RAW DATA below:

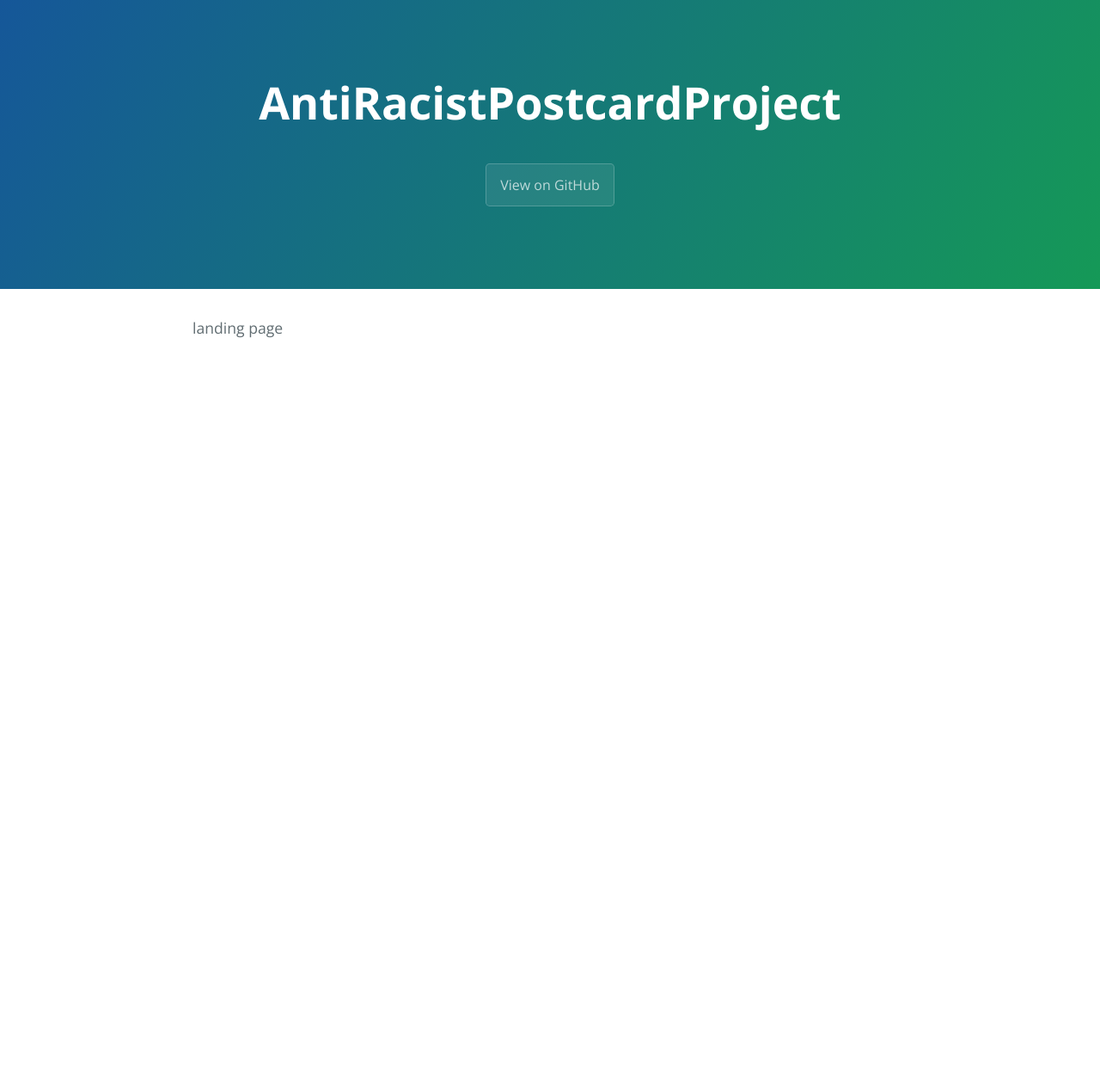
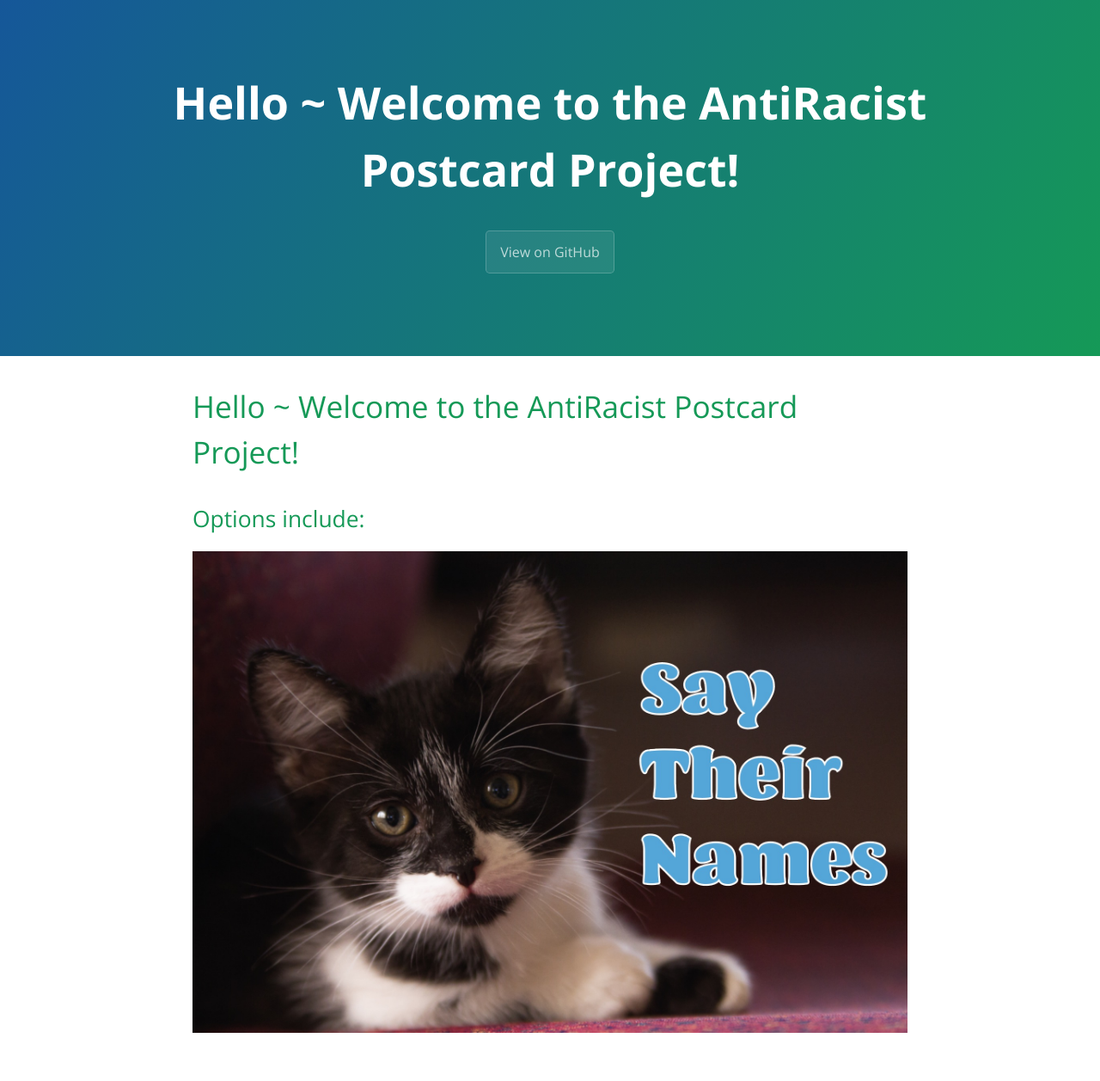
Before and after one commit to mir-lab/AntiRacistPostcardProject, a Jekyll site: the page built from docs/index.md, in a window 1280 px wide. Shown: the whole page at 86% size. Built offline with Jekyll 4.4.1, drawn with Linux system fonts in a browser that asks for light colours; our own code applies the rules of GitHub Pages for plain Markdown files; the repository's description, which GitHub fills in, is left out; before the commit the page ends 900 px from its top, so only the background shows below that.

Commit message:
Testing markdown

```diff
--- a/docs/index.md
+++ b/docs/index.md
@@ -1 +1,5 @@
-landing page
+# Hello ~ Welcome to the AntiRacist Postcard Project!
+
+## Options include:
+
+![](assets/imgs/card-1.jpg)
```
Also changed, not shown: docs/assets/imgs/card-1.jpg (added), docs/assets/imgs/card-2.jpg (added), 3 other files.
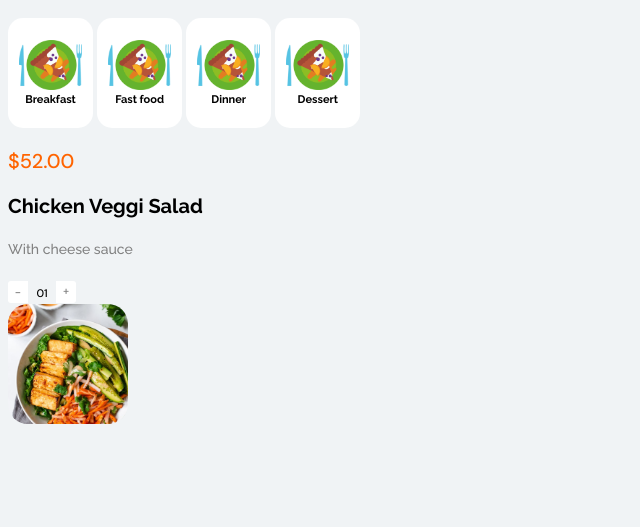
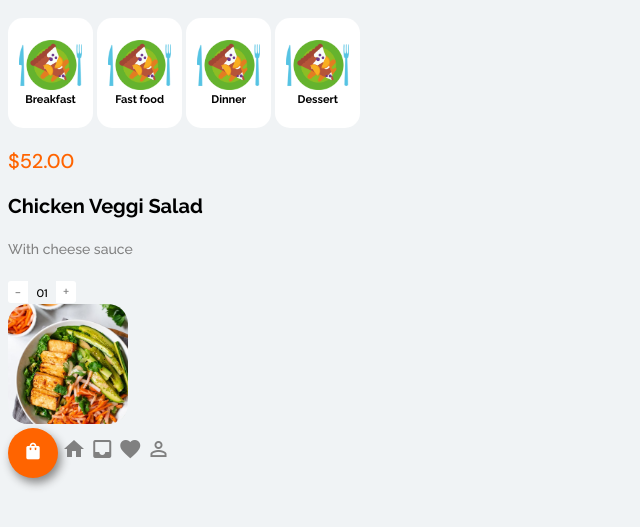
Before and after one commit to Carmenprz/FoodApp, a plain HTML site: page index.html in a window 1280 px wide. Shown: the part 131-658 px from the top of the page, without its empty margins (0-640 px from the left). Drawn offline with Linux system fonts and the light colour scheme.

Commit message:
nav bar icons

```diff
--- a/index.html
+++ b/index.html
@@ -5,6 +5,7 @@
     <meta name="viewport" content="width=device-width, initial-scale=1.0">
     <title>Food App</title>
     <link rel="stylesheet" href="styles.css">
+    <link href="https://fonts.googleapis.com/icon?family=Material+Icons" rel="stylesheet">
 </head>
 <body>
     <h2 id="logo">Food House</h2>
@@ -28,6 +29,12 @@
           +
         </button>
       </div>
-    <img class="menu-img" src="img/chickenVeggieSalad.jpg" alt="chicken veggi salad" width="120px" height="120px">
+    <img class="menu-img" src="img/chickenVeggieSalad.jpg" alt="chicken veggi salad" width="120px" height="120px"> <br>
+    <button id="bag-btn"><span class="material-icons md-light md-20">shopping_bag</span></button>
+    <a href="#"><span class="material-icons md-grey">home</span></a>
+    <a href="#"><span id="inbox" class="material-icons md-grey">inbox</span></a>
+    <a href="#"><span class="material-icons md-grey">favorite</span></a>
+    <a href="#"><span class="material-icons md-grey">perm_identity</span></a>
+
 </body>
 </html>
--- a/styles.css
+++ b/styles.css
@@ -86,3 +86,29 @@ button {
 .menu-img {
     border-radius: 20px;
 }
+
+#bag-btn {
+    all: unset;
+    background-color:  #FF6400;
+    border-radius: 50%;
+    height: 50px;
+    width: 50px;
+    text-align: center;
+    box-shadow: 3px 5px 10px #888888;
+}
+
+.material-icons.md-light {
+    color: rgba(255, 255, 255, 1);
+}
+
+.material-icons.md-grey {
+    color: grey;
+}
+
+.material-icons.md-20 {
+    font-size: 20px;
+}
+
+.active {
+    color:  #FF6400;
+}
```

End of RAW DATA.

YOUR INSTRUCTIONS — Print the material word for word; images are to be left out.

WRITTEN REPLY —
Before and after one commit to mir-lab/AntiRacistPostcardProject, a Jekyll site: the page built from docs/index.md, in a window 1280 px wide. Shown: the whole page at 86% size. Built offline with Jekyll 4.4.1, drawn with Linux system fonts in a browser that asks for light colours; our own code applies the rules of GitHub Pages for plain Markdown files; the repository's description, which GitHub fills in, is left out; before the commit the page ends 900 px from its top, so only the background shows below that.

Commit message:
Testing markdown

```diff
--- a/docs/index.md
+++ b/docs/index.md
@@ -1 +1,5 @@
-landing page
+# Hello ~ Welcome to the AntiRacist Postcard Project!
+
+## Options include:
+
+![](assets/imgs/card-1.jpg)
```
Also changed, not shown: docs/assets/imgs/card-1.jpg (added), docs/assets/imgs/card-2.jpg (added), 3 other files.
Before and after one commit to Carmenprz/FoodApp, a plain HTML site: page index.html in a window 1280 px wide. Shown: the part 131-658 px from the top of the page, without its empty margins (0-640 px from the left). Drawn offline with Linux system fonts and the light colour scheme.

Commit message:
nav bar icons

```diff
--- a/index.html
+++ b/index.html
@@ -5,6 +5,7 @@
     <meta name="viewport" content="width=device-width, initial-scale=1.0">
     <title>Food App</title>
     <link rel="stylesheet" href="styles.css">
+    <link href="https://fonts.googleapis.com/icon?family=Material+Icons" rel="stylesheet">
 </head>
 <body>
     <h2 id="logo">Food House</h2>
@@ -28,6 +29,12 @@
           +
         </button>
       </div>
-    <img class="menu-img" src="img/chickenVeggieSalad.jpg" alt="chicken veggi salad" width="120px" height="120px">
+    <img class="menu-img" src="img/chickenVeggieSalad.jpg" alt="chicken veggi salad" width="120px" height="120px"> <br>
+    <button id="bag-btn"><span class="material-icons md-light md-20">shopping_bag</span></button>
+    <a href="#"><span class="material-icons md-grey">home</span></a>
+    <a href="#"><span id="inbox" class="material-icons md-grey">inbox</span></a>
+    <a href="#"><span class="material-icons md-grey">favorite</span></a>
+    <a href="#"><span class="material-icons md-grey">perm_identity</span></a>
+
 </body>
 </html>
--- a/styles.css
+++ b/styles.css
@@ -86,3 +86,29 @@ button {
 .menu-img {
     border-radius: 20px;
 }
+
+#bag-btn {
+    all: unset;
+    background-color:  #FF6400;
+    border-radius: 50%;
+    height: 50px;
+    width: 50px;
+    text-align: center;
+    box-shadow: 3px 5px 10px #888888;
+}
+
+.material-icons.md-light {
+    color: rgba(255, 255, 255, 1);
+}
+
+.material-icons.md-grey {
+    color: grey;
+}
+
+.material-icons.md-20 {
+    font-size: 20px;
+}
+
+.active {
+    color:  #FF6400;
+}
```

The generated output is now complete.